Posted by: Frederik Balfour on October 30, 2008
The bad news for China’s food industry just won’t stop, and you have to wonder what tainted product will be uncovered next. First we had melamine added to mainland produced milk, which has been responsible for four deaths and thousands of infants striken with kidney problems in China. That soon led to revelations of contaminated chocolate, yogurt and other processed foods which use milk powder or whole milk an ingredient. Then last weekend, Hong Kong supermarkets yanked Chinese eggs from the shelves after testing revealed high levels of melamine in a brand originating from Dalian-based Hanwei Group. Contaminated eggs have also shown up in Hangzhou and now, Wal-Mart has pulled the brand from all its stores across China, and Hong Kong authorities have found contaminated eggs orignating from Hubei province.

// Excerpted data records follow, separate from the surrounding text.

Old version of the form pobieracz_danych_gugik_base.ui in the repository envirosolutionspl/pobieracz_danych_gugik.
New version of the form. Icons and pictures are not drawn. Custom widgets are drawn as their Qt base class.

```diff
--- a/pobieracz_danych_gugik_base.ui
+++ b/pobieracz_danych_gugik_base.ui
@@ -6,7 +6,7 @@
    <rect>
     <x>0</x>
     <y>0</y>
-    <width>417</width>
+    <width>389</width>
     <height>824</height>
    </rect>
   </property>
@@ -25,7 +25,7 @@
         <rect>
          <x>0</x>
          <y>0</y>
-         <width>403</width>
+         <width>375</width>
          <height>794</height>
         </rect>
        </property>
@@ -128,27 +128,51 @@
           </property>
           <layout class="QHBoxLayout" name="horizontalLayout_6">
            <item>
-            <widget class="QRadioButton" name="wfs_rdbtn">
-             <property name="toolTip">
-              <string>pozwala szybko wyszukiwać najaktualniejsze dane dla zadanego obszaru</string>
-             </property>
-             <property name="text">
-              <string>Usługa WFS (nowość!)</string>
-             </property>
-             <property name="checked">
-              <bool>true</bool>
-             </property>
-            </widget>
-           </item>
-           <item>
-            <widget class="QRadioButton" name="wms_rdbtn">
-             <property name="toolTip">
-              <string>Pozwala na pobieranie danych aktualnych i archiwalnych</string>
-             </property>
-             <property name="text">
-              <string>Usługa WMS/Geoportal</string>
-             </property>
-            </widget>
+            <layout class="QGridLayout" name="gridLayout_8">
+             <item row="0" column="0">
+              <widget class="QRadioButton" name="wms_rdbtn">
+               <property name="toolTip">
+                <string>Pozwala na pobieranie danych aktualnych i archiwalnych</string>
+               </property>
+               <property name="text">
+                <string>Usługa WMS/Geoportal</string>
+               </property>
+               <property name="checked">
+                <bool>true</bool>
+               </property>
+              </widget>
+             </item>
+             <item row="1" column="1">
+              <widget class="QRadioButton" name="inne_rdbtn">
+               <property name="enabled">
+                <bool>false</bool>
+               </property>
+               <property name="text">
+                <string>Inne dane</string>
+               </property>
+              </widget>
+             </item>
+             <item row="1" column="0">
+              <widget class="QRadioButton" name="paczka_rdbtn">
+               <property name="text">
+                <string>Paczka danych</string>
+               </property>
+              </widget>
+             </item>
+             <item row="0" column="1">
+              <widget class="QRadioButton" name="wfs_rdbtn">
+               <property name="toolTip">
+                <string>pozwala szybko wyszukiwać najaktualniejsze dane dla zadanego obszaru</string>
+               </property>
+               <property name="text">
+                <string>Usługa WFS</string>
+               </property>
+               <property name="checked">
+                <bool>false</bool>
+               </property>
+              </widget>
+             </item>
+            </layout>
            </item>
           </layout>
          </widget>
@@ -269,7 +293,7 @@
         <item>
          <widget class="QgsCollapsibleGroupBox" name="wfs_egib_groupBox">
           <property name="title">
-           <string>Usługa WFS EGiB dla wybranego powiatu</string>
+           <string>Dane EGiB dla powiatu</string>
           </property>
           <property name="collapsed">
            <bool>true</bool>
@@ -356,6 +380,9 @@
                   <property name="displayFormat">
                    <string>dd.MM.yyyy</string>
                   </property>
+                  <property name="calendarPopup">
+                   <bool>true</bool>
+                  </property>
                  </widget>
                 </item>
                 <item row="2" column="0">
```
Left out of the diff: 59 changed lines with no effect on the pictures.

Meanwhile, the repercussions for food producers outside China continue to spread in the face of melamine scare. In Indonesia, confectionary company Mars learned that the government destroyed 2,000 boxes of Snickers and M&M chocolates made with Chinese dairy products.

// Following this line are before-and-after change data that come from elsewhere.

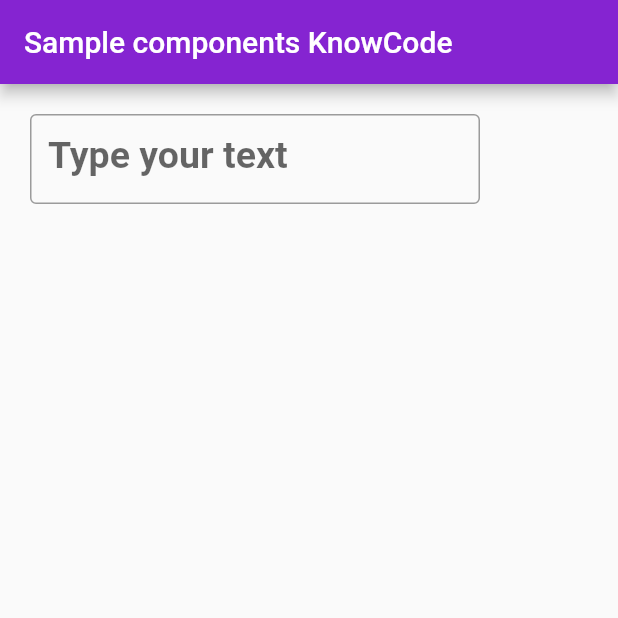
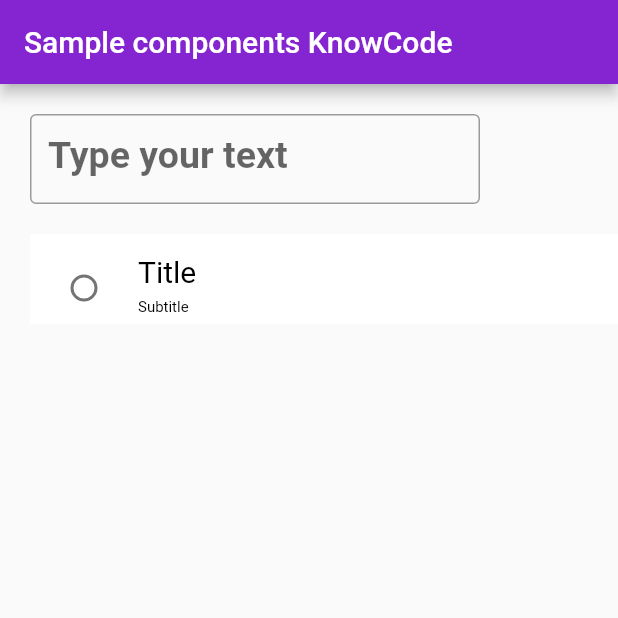
Before and after one commit to rene-kt/sample-components-knowcode, a Flutter app: the SecondScreen screen opened directly, on a phone screen of 412 x 824 dp, the top half of it. Run offline on Flutter 3.47's test engine with Material 2 defaults, Android fonts, the phone set to English and light mode, and no system bars.

```diff
--- a/lib/second-screen.dart
+++ b/lib/second-screen.dart
@@ -8,6 +8,8 @@ class SecondScreen extends StatefulWidget {
 }
 
 class _SecondScreenState extends State<SecondScreen> {
+  int checkRadio = 0;
+
   @override
   Widget build(BuildContext context) {
     return Scaffold(
@@ -37,6 +39,38 @@ class _SecondScreenState extends State<SecondScreen> {
                         fontSize: 25,
                         fontWeight: FontWeight.w700),
                   ))),
+
+          Positioned(
+            left: 20,
+            top: 100,
+            child: Container(
+                // You have to set the size, otherwise it'll break
+                height: 60,
+                width: 400,
+                child: RadioListTile(
+                  key: Key("radio"),
+                  tileColor: Color.fromRGBO(255, 255, 255, 1),
+                  selectedTileColor: Color.fromRGBO(133, 36, 209, 1.0),
+                  title: Text("Title",
+                      style: TextStyle(
+                          fontSize: 20,
+                          backgroundColor: Color.fromRGBO(255, 255, 255, 1),
+                          color: Color.fromRGBO(0, 0, 0, 1))),
+                  subtitle: Text("Subtitle",
+                      style: TextStyle(
+                          fontSize: 10,
+                          backgroundColor: Color.fromRGBO(255, 255, 255, 1),
+                          color: Color.fromRGBO(0, 0, 0, 1))),
+                  value: 1,
+                  onChanged: (newValue) {
+                    setState(() {
+                      checkRadio = newValue;
+                    });
+                  },
+                  groupValue: checkRadio,
+                  activeColor: Color.fromRGBO(133, 36, 209, 1.0),
+                )),
+          ),
         ])));
   }
 }
```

What all of this underscores, is that in the absense of adequate government monitoring of food safety in China [and restrictions on the press from reporting on problems until they get the government’s approval to do so], the responsibility to prevent corrupt and unscrupulous individuals from putting the public at risk must lie with the manufacturers and food processors to monitor every step of the food supply chain.